- **Problem to work on**
Keyword search on "notebooks": report each line of the records that contains it.

BEGIN

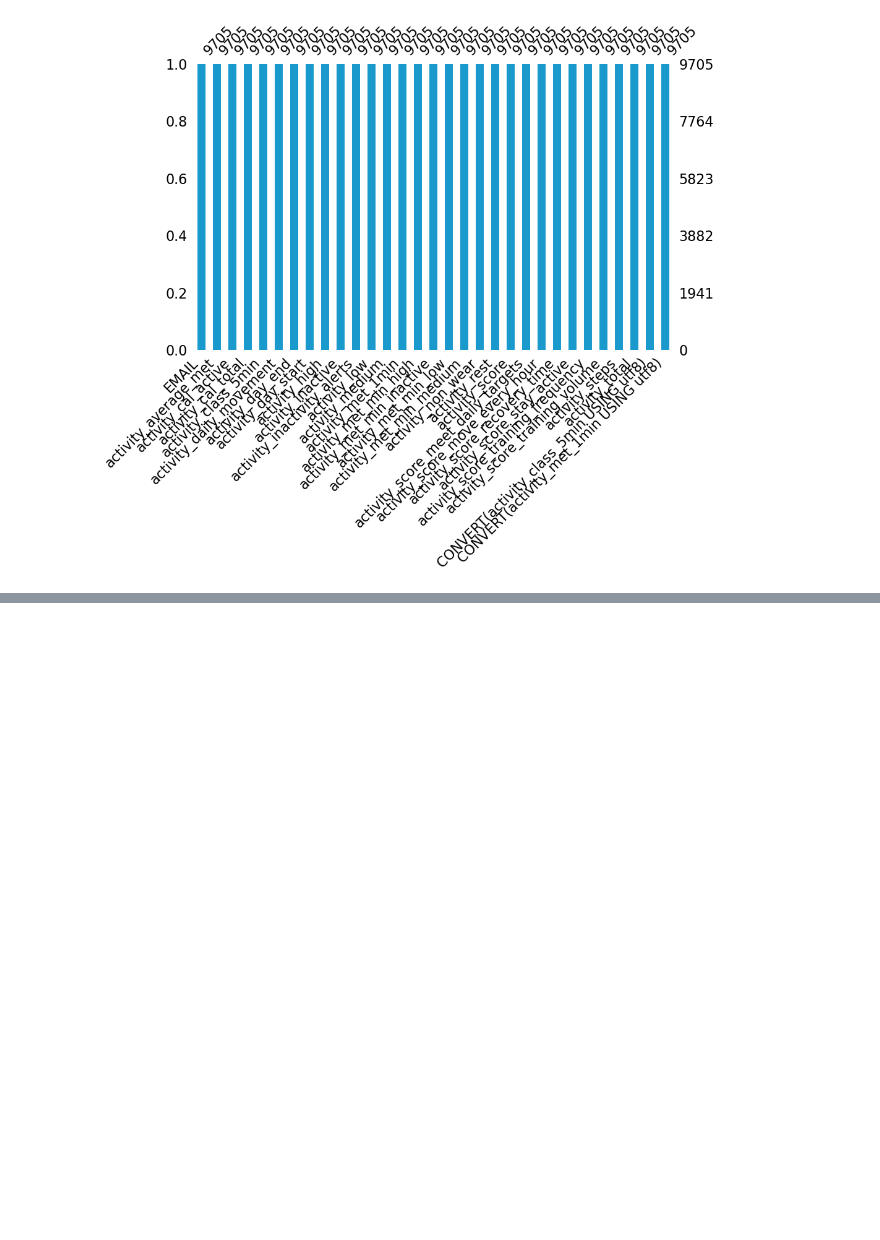
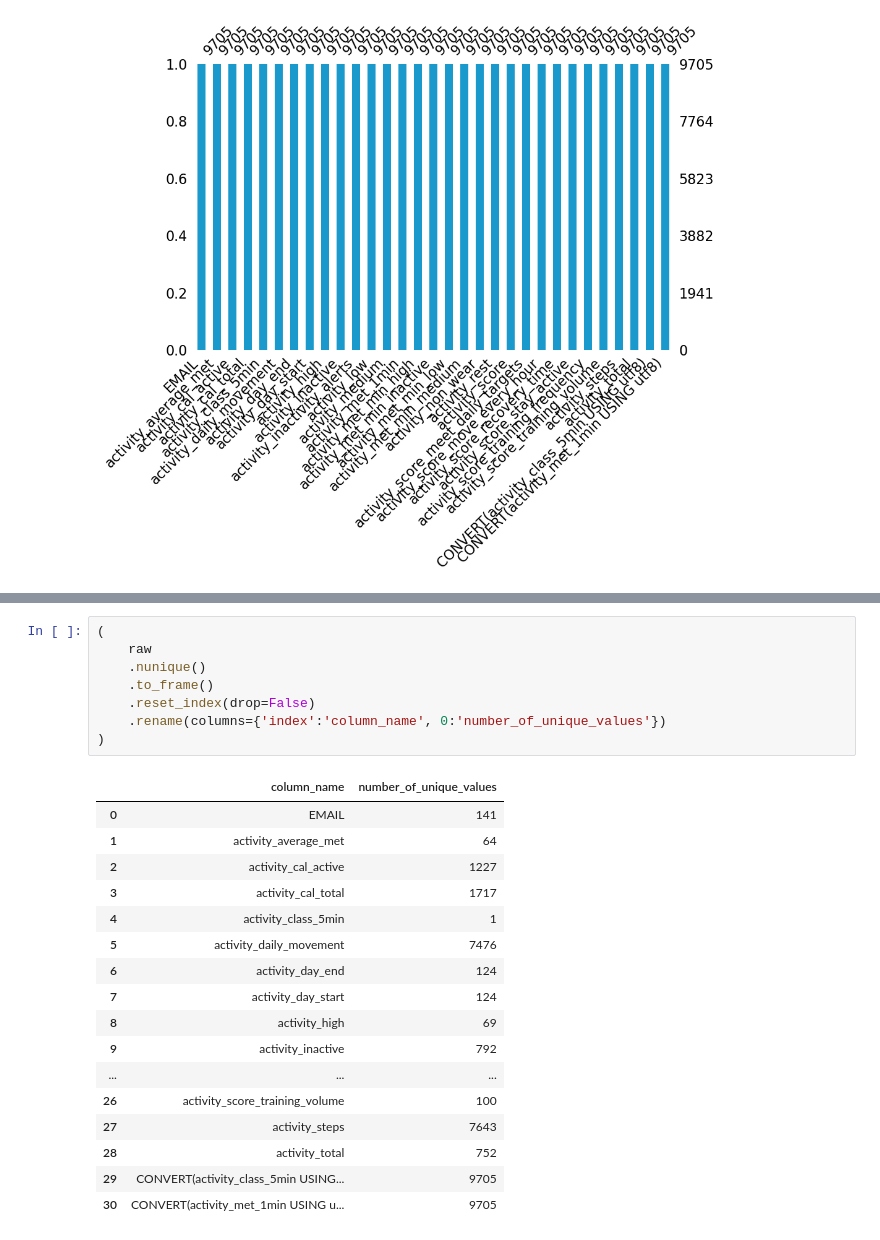
Before and after one commit to SeHwanYoo/analyze_dementia, a Jupyter notebook: EDA.ipynb, the cells around one changed output, grey strips where cells are left out. Cells and saved outputs as stored; diff of their text form; blank space fills up the shorter version.

```diff
--- a/EDA.ipynb
+++ b/EDA.ipynb
@@ -70,0 +138,26 @@ msno.bar(df=raw, color=(0.1, 0.6, 0.8), figsize=(10, 6))
+# %%
+(
+    raw
+    .nunique()
+    .to_frame()
+    .reset_index(drop=False)
+    .rename(columns={'index':'column_name', 0:'number_of_unique_values'})
+)
+# %% [output]
+|  | column_name | number_of_unique_values |
+| 0 | EMAIL | 141 |
+| 1 | activity_average_met | 64 |
+| 2 | activity_cal_active | 1227 |
+| 3 | activity_cal_total | 1717 |
+| 4 | activity_class_5min | 1 |
+| 5 | activity_daily_movement | 7476 |
+| 6 | activity_day_end | 124 |
+| 7 | activity_day_start | 124 |
+| 8 | activity_high | 69 |
+| 9 | activity_inactive | 792 |
+| ... | ... | ... |
+| 26 | activity_score_training_volume | 100 |
+| 27 | activity_steps | 7643 |
+| 28 | activity_total | 752 |
+| 29 | CONVERT(activity_class_5min USING... | 9705 |
+| 30 | CONVERT(activity_met_1min USING u... | 9705 |
```
Also changed, not shown: parts of 11 cells of this notebook.
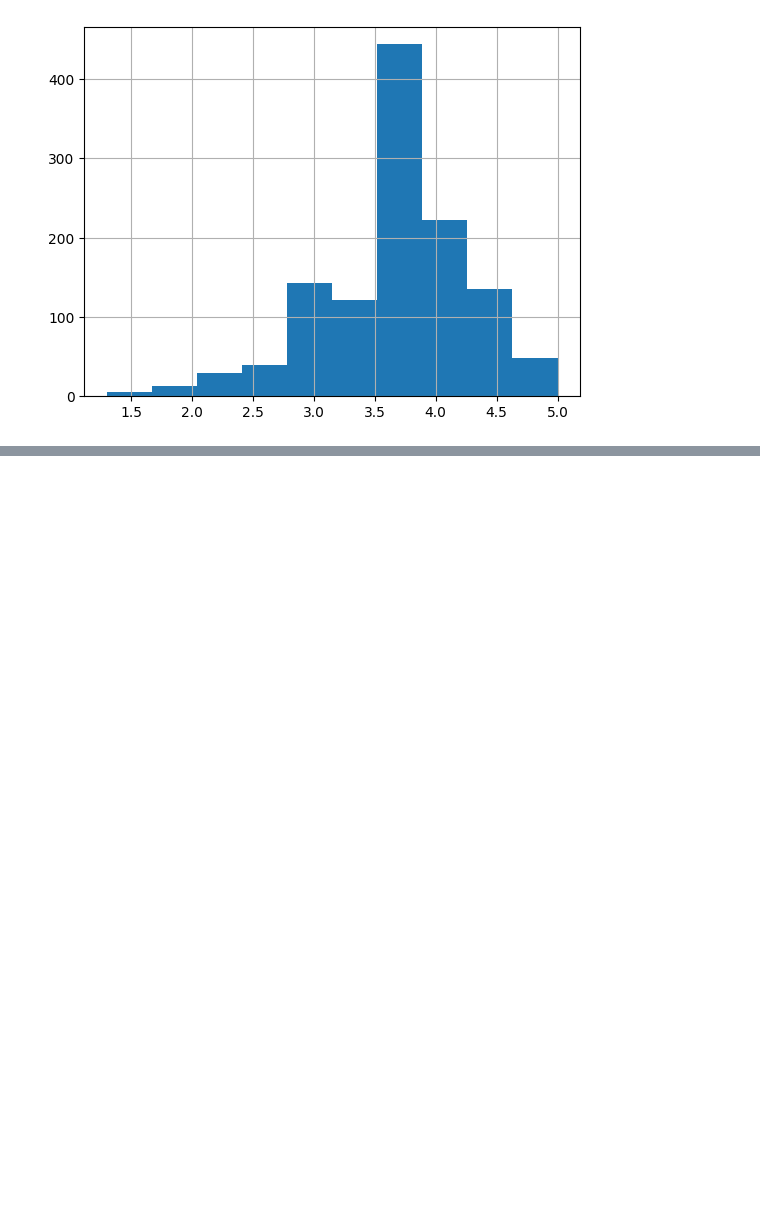
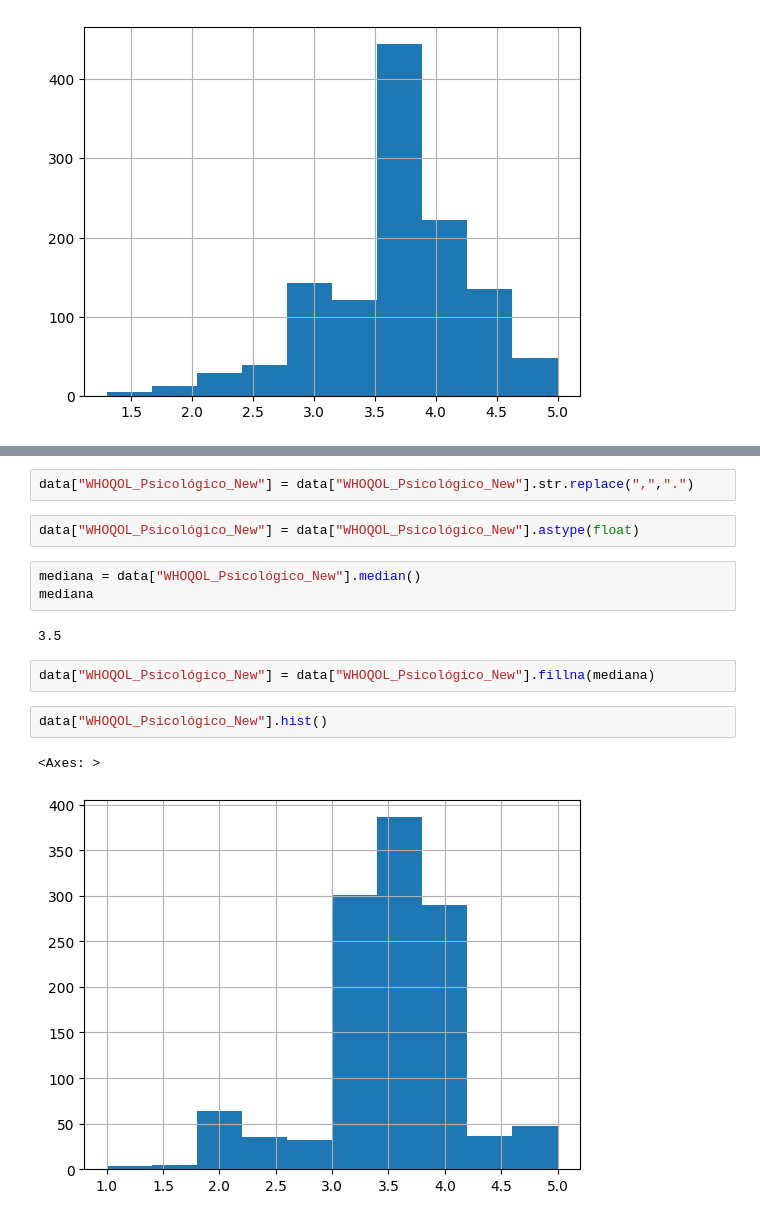
Before and after one commit to alessitomas/streamlit-deploy, a Jupyter notebook: src/notebooks/02_preprocessing.ipynb, the cells around one changed output, grey strips where cells are left out. Saved outputs shown, nothing was run; the diff lists cells and outputs as text; blank space fills up the shorter version.

```diff
--- a/src/notebooks/02_preprocessing.ipynb
+++ b/src/notebooks/02_preprocessing.ipynb
@@ -406,0 +467,16 @@ data["WHOQOL_Físico_New"].hist()
+# %%
+data["WHOQOL_Psicológico_New"] = data["WHOQOL_Psicológico_New"].str.replace(",",".")
+# %%
+data["WHOQOL_Psicológico_New"] = data["WHOQOL_Psicológico_New"].astype(float)
+# %%
+mediana = data["WHOQOL_Psicológico_New"].median()
+mediana
+# %% [output]
+3.5
+# %%
+data["WHOQOL_Psicológico_New"] = data["WHOQOL_Psicológico_New"].fillna(mediana)
+# %%
+data["WHOQOL_Psicológico_New"].hist()
+# %% [output]
+<Axes: >
+[figure, added]
```
Also changed, not shown: parts of 50 cells of this notebook.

END

- **Exercise result**
Before and after one commit to alessitomas/streamlit-deploy, a Jupyter notebook: src/notebooks/02_preprocessing.ipynb, the cells around one changed output, grey strips where cells are left out. Saved outputs shown, nothing was run; the diff lists cells and outputs as text; blank space fills up the shorter version.
--- a/src/notebooks/02_preprocessing.ipynb
+++ b/src/notebooks/02_preprocessing.ipynb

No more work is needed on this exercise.